Dataset:
________________________
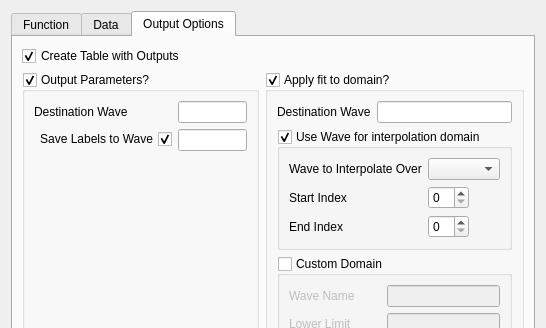
This is src/ui/Ui_CurveFitting.ui in bbreslauer/PySciPlot as Qt 5 draws it before an edit; both pictures show x 0 to 546 and y 0 to 328 of the 546 by 499 pixel window. The edited form follows.
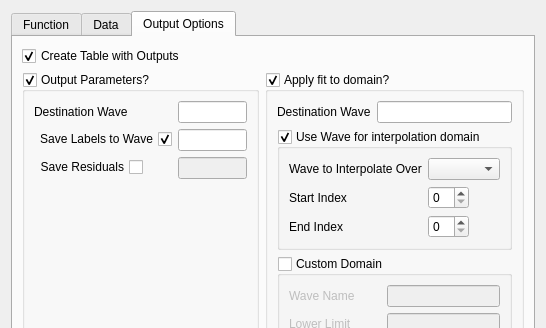
This is the edited form. The open tabs and pages were chosen to show the change. Custom widgets are drawn as their Qt base class.

Commit message: Added ability to save residuals for any curve fitting (#50).

```diff
--- a/src/ui/Ui_CurveFitting.ui
+++ b/src/ui/Ui_CurveFitting.ui
@@ -367,6 +367,23 @@
           <item row="1" column="1">
            <widget class="QLineEdit" name="saveLabelsDestination"/>
           </item>
+          <item row="2" column="0">
+           <widget class="QCheckBox" name="saveResiduals">
+            <property name="layoutDirection">
+             <enum>Qt::RightToLeft</enum>
+            </property>
+            <property name="text">
+             <string>Save Residuals</string>
+            </property>
+           </widget>
+          </item>
+          <item row="2" column="1">
+           <widget class="QLineEdit" name="residualsDestination">
+            <property name="enabled">
+             <bool>false</bool>
+            </property>
+           </widget>
+          </item>
          </layout>
         </widget>
        </item>
```
Left out of the diff: 16 changed lines with no effect on the pictures. The commit also changes 2 other files.
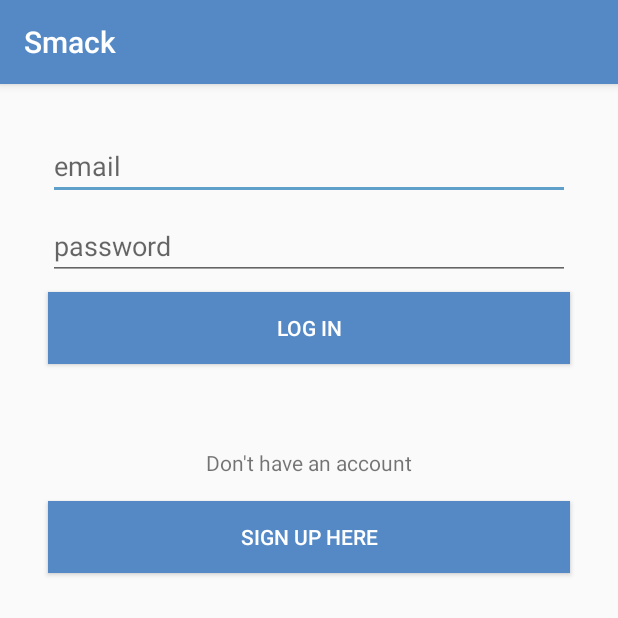
After one commit to gambe94/Smack, an Android app: the LoginActivity screen opened directly, with no data from a screen before it, on a phone screen of 412 x 824 dp, the top half of it. The commit adds this screen. Run offline under Robolectric (Android 15) with nearby library versions, the phone set to English and light mode, and no system bars.

Commit message:
lesson-03

```diff
--- a/app/build.gradle
+++ b/app/build.gradle
@@ -24,7 +24,7 @@ android {
 
 dependencies {
     implementation fileTree(dir: 'libs', include: ['*.jar'])
-    implementation"org.jetbrains.kotlin:kotlin-stdlib-jre7:$kotlin_version"
+    implementation "org.jetbrains.kotlin:kotlin-stdlib-jre7:$kotlin_version"
     implementation 'com.android.support:appcompat-v7:26.1.0'
     implementation 'com.android.support:design:26.1.0'
     implementation 'com.android.support.constraint:constraint-layout:1.0.2'
--- a/app/src/main/AndroidManifest.xml
+++ b/app/src/main/AndroidManifest.xml
@@ -6,7 +6,6 @@
         android:allowBackup="true"
         android:icon="@mipmap/ic_launcher"
         android:label="@string/app_name"
-
         android:supportsRtl="true"
         android:theme="@style/AppTheme">
         <activity
@@ -19,6 +18,7 @@
                 <category android:name="android.intent.category.LAUNCHER" />
             </intent-filter>
         </activity>
+        <activity android:name=".LoginActivity"></activity>
     </application>
 
 </manifest>
--- /dev/null
+++ b/app/src/main/java/com/example/demet/smack/LoginActivity.kt
@@ -0,0 +1,19 @@
+package com.example.demet.smack
+
+import android.support.v7.app.AppCompatActivity
+import android.os.Bundle
+import android.view.View
+
+class LoginActivity : AppCompatActivity() {
+
+    override fun onCreate(savedInstanceState: Bundle?) {
+        super.onCreate(savedInstanceState)
+        setContentView(R.layout.activity_login)
+    }
+    fun loginLoginBtnClicked(view: View){
+
+    }
+    fun loginCreateUserBtnClicked(view: View){
+
+    }
+}
--- a/app/src/main/java/com/example/demet/smack/MainActivity.kt
+++ b/app/src/main/java/com/example/demet/smack/MainActivity.kt
@@ -1,5 +1,6 @@
 package com.example.demet.smack
 
+import android.content.Intent
 import android.os.Bundle
 import android.support.design.widget.Snackbar
 import android.support.design.widget.NavigationView
@@ -38,7 +39,8 @@ class MainActivity : AppCompatActivity() {
     }
 
     fun loginBtnNavClicked(view: View){
-
+        val loginIntent = Intent(this, LoginActivity::class.java)
+        startActivity(loginIntent)
     }
 
     fun addChannelClicked(view: View){
--- /dev/null
+++ b/app/src/main/res/layout/activity_login.xml
@@ -0,0 +1,79 @@
+<?xml version="1.0" encoding="utf-8"?>
+<android.support.constraint.ConstraintLayout xmlns:android="http://schemas.android.com/apk/res/android"
+    xmlns:app="http://schemas.android.com/apk/res-auto"
+    xmlns:tools="http://schemas.android.com/tools"
+    android:layout_width="match_parent"
+    android:layout_height="match_parent"
+    tools:context="com.example.demet.smack.LoginActivity"
+    tools:layout_editor_absoluteY="81dp">
+
+    <EditText
+        android:id="@+id/loginEmailText"
+        android:layout_width="0dp"
+        android:layout_height="wrap_content"
+        android:layout_marginEnd="32dp"
+        android:layout_marginStart="32dp"
+        android:layout_marginTop="32dp"
+        android:ems="10"
+        android:hint="email"
+        android:inputType="textPersonName"
+        app:layout_constraintEnd_toEndOf="parent"
+        app:layout_constraintStart_toStartOf="parent"
+        app:layout_constraintTop_toTopOf="parent" />
+
+    <EditText
+        android:id="@+id/loginPasswordText"
+        android:layout_width="0dp"
+        android:layout_height="wrap_content"
+        android:layout_marginEnd="32dp"
+        android:layout_marginStart="32dp"
+        android:layout_marginTop="8dp"
+        android:ems="10"
+        android:hint="password"
+        android:inputType="numberPassword"
+        app:layout_constraintEnd_toEndOf="parent"
+        app:layout_constraintStart_toStartOf="parent"
+        app:layout_constraintTop_toBottomOf="@+id/loginEmailText" />
+
+    <Button
+        android:id="@+id/loginLoginbtn"
+        android:layout_width="0dp"
+        android:layout_height="wrap_content"
+        android:layout_marginEnd="32dp"
+        android:layout_marginStart="32dp"
+        android:layout_marginTop="8dp"
+        android:background="@color/colorPrimary"
+        android:onClick="loginLoginBtnClicked"
+        android:text="Log In"
+        android:textColor="@android:color/white"
+        app:layout_constraintEnd_toEndOf="parent"
+        app:layout_constraintStart_toStartOf="parent"
+        app:layout_constraintTop_toBottomOf="@+id/loginPasswordText" />
+
+    <Button
+        android:id="@+id/loginCreateUserBtn"
+        android:layout_width="0dp"
+        android:layout_height="wrap_content"
+        android:layout_marginEnd="32dp"
+        android:layout_marginStart="32dp"
+        android:layout_marginTop="16dp"
+        android:background="@color/colorPrimary"
+        android:onClick="loginCreateUserBtnClicked"
+        android:text="SIGN UP HERE"
+        android:textColor="@android:color/white"
+        app:layout_constraintEnd_toEndOf="parent"
+        app:layout_constraintStart_toStartOf="parent"
+        app:layout_constraintTop_toBottomOf="@+id/textView" />
+
+    <TextView
+        android:id="@+id/textView"
+        android:layout_width="wrap_content"
+        android:layout_height="wrap_content"
+        android:layout_marginEnd="32dp"
+        android:layout_marginStart="32dp"
+        android:layout_marginTop="56dp"
+        android:text="Don't have an account"
+        app:layout_constraintEnd_toEndOf="parent"
+        app:layout_constraintStart_toStartOf="parent"
+        app:layout_constraintTop_toBottomOf="@+id/loginLoginbtn" />
+</android.support.constraint.ConstraintLayout>
--- a/app/src/main/res/layout/nav_header_main.xml
+++ b/app/src/main/res/layout/nav_header_main.xml
@@ -54,6 +54,7 @@
         android:background="@android:color/transparent"
         android:onClick="loginBtnNavClicked"
         android:text="Login"
+        android:textAlignment="center"
         app:layout_constraintBottom_toBottomOf="parent"
         app:layout_constraintStart_toStartOf="parent" />
 
```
________________________
Task to carry out:
Search the data for "java". Copy every matching line.

Answer to this task:
+++ b/app/src/main/java/com/example/demet/smack/LoginActivity.kt
--- a/app/src/main/java/com/example/demet/smack/MainActivity.kt
+++ b/app/src/main/java/com/example/demet/smack/MainActivity.kt
+        val loginIntent = Intent(this, LoginActivity::class.java)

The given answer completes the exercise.